WHAT TO WORK ON - Find each line below that includes "empty", then copy it.
---------- INFORMATION SUPPLIED
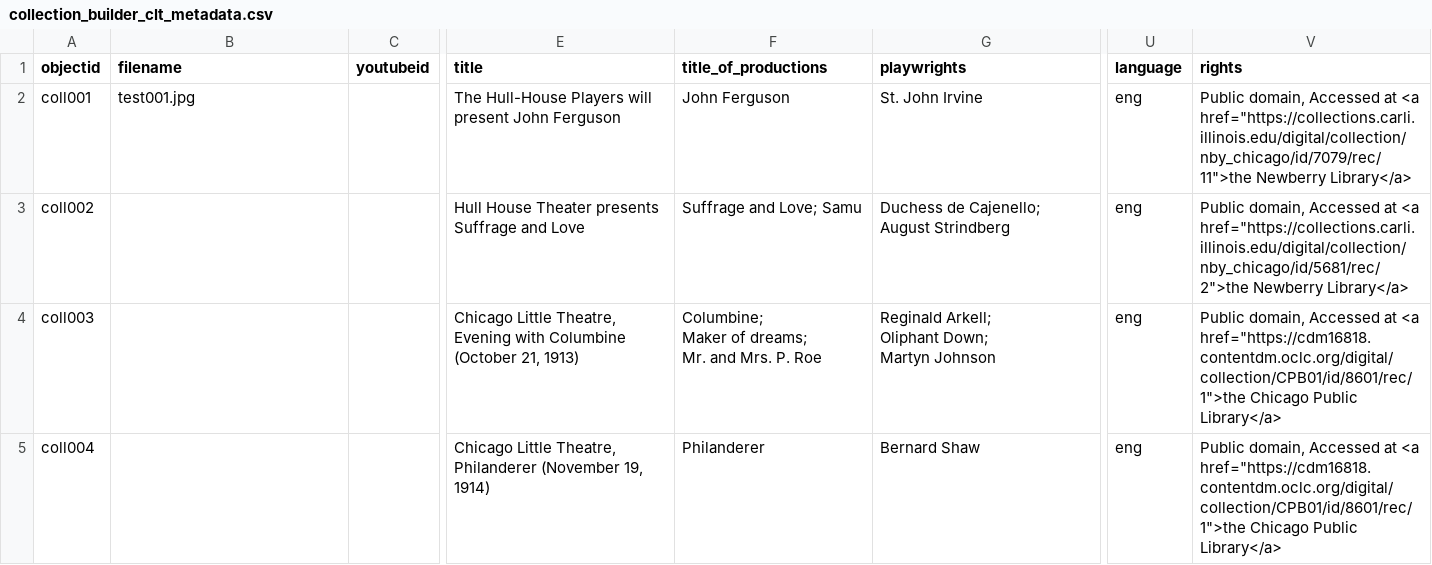
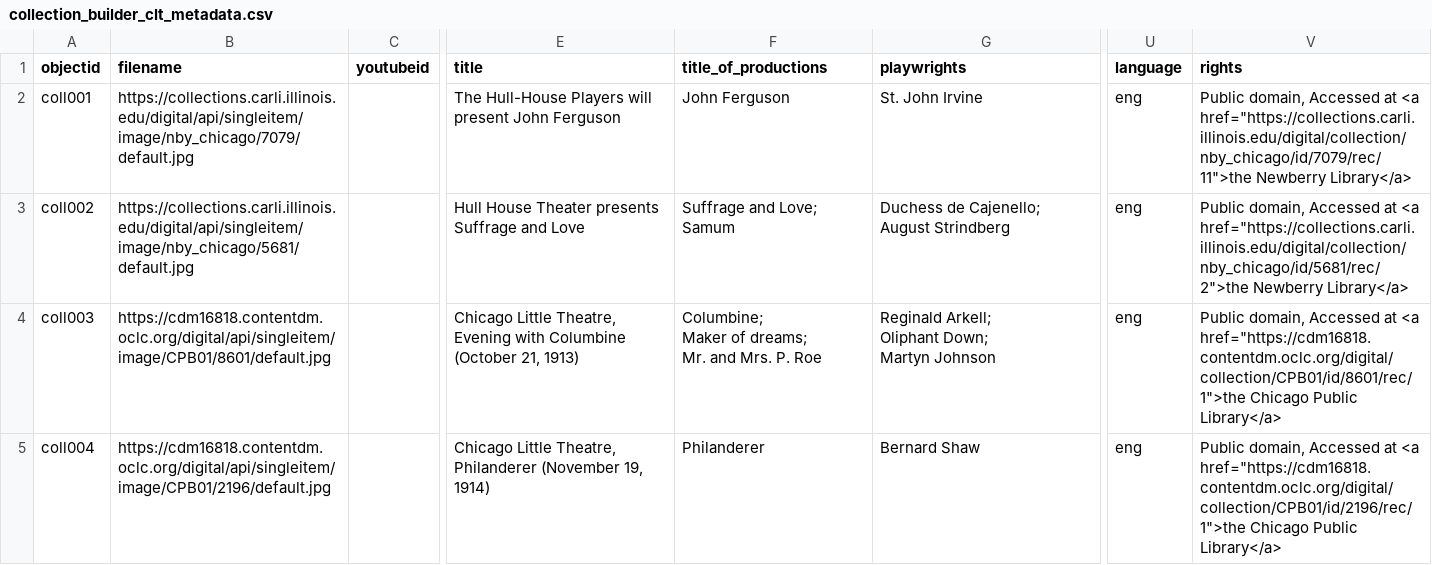
Before and after one commit to fortefairy/chicagolittletheatre-demo, a CSV file: _data/collection_builder_clt_metadata.csv, drawn as a sheet; only a part is shown, gaps mark what is left out; the diff covers the shown part only; the diff names each change by its address in the sheet, - before the commit and + after, or states it on an @@ line.

Commit message:
fixed images

```diff
--- a/_data/collection_builder_clt_metadata.csv
+++ b/_data/collection_builder_clt_metadata.csv
-B2 (filename): test001.jpg
+B2 (filename): https://collections.carli.illinois.edu/digital/api/singleitem/image/nby_chicago/7079/default.jpg
-B3 (filename): (empty)
+B3 (filename): https://collections.carli.illinois.edu/digital/api/singleitem/image/nby_chicago/5681/default.jpg
-F3 (title_of_productions): Suffrage and Love; Samu
+F3 (title_of_productions): Suffrage and Love; Samum
-B4 (filename): (empty)
+B4 (filename): https://cdm16818.contentdm.oclc.org/digital/api/singleitem/image/CPB01/8601/default.jpg
-B5 (filename): (empty)
+B5 (filename): https://cdm16818.contentdm.oclc.org/digital/api/singleitem/image/CPB01/2196/default.jpg
-V5 (rights): …at <a href="https://cdm16818.contentdm.oclc.org/digital/collection/CPB01/id/8601/rec/1">the Chicago Public…
+V5 (rights): …at <a href="https://cdm16818.contentdm.oclc.org/digital/collection/CPB01/id/2196/rec/1">the Chicago Public…
```
Also changed, not shown: 2 removed rows and 69 edited cells elsewhere in this file, 9 other files.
--------------------
ANSWER TO THIS EXERCISE -
-B3 (filename): (empty)
-B4 (filename): (empty)
-B5 (filename): (empty)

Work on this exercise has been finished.